Rarely are we all able to universally agree that one human is good or evil — even the most despised criminal has family members and lovers that speak to their more redeeming qualities. We are humans, not storybook characters. Despite this awareness, many of us make habits out of classifying others around us as villains, consciously or unconsciously. We see others as out to “get us” and committed to making our lives miserable. We use phrases like “they are freezing me out”, “I have been completely written off”, “he hates me”, “she has no interest in developing our relationship.” We invest in these statements and close the book as if that is simply the end of the chapter in some Disney movie.
What we fail to recognize is that complexity that we know resides within all of us. That positioning disregards any other possibility than how we are currently seeing things. Most importantly: if they are the villains, that makes us the victim. We are at their mercy, at the whim of their cruelty and there is nothing that we can do about it.

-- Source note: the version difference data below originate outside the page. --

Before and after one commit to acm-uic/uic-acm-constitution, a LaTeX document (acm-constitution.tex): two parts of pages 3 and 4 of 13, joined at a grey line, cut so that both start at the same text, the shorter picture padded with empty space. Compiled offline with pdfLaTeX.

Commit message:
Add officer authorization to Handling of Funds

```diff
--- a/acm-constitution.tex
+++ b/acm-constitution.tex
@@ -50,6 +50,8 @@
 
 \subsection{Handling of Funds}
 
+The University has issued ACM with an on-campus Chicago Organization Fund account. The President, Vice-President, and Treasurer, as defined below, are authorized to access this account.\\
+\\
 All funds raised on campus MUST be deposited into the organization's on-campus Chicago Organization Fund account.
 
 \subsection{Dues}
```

Not only does that mentality ignore the true complexity of human relationships, it provides an excuse to stop trying. It offers justification to leave the relationship where it is and not take any action because, after all, you are very busy being a victim to circumstances beyond your control. There is simply nothing you can do. No way to fix it.
You have tried “everything!”

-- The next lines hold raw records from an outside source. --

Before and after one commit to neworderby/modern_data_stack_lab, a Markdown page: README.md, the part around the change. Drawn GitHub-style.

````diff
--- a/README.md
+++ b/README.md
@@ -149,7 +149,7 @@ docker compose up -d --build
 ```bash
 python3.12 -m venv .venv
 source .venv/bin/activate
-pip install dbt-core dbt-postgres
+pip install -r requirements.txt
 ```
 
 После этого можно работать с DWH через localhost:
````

In keeping with the theme of children’s movies, when we allow ourselves to camp out in this world where this is “no solution” and “I just don’t know what to do…nothing will get better” we ignore the best parts of our beloved movies! We love children’s movies because they teach us about TRANSFORMATION! They invariably revolve around a character who refuses to be a victim. Who refuses to roll over and “accept” their reality. We all want the big transformation! We all want to see the main character stretch outside their comfort zone, use their voice, and give their villain the middle finger. We love seeing people rise above adversity and step outside of victim mode! No one wants a story were the “victim” gives up.

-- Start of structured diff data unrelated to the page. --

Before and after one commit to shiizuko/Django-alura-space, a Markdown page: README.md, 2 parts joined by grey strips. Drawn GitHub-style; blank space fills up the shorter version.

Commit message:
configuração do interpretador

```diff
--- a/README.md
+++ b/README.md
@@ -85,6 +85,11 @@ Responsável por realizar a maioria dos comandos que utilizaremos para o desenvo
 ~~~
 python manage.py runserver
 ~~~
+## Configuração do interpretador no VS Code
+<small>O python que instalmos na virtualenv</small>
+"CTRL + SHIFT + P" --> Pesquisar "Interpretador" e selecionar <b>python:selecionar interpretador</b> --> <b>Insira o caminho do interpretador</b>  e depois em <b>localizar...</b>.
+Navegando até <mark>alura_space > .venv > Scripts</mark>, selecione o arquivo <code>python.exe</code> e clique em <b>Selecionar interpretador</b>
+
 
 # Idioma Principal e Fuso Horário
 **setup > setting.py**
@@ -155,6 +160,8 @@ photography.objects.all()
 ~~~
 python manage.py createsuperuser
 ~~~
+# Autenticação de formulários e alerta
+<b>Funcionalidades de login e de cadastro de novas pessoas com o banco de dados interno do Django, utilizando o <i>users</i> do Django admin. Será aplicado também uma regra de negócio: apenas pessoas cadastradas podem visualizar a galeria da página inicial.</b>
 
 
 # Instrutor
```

We all want to see the “victim” become empowered and seize their life by its sensitive bits!
Why am I going down this rabbit hole? Because in every day, we have opportunities to be that transformative story. So many of us camp out in the victim mentality. We tell ourselves, there are no solutions, I’ve tried everything, nothing will get better…this is just my life…we immerse ourselves in disempowering thoughts sprinkled with a boatload of self-justifications I tried EVERYTHING, I just know it won’t work, I know he won’t be responsive…. Those thoughts are fraught with victimhood! I have yet to find any human on the face of the planet who has tried EVERYTHING at anything. Yet we develop justifications for our inaction. We tell ourselves there is nothing more to be done and we stay put. Often unhappy and miserable (and we’ve concluded that there is no solution, so we’re here to stay and that’s fun too).
No one wants to read that story! Why do we do this to ourselves?
Because it’s easier to be a victim than it is to do the hard work that comes with transformation.
Being a victim is easy. Growth is hard.
There will be scenarios in our lives that will afford us an opportunity to write our own transformative stories. Life will give us abundant chances to grow and develop. Similarly, life will give us challenging hands and ample opportunities to see ourselves as the victim. There will be times when you give up and that’s okay! But we cannot become skilled at giving up. We cannot become skilled at being the victim. Instead, we must become skilled at transformation! We must practice doing the hard thing. Trying just ONE more way to break through to your boss…To ask for that raise ONE MORE time…To voice your feelings in another kind of way…To try and develop that relationship with your co-workers one last time.
Too often I see women who have dug in their six inch heels. They refuse to see how they have given up to victimhood. They are CONVINCED those around them are the bad guys and there is just no fixing it. While that is certainly one way to live your life, wouldn’t it be so much more fun write your own hero story?
If you find yourself in a space where you are convinced there is no solution available, I would love to work with you and start writing a new story. You are stronger than you think and the possibilities to rewrite your happiness are endless.
To put a bow on this and conclude the title of this rambling: When Your Boss is the Villain…YOU become the victim.
Is that how you want your story to go?
If your life and your “villain” were characters in a children’s story, how would you want it to end?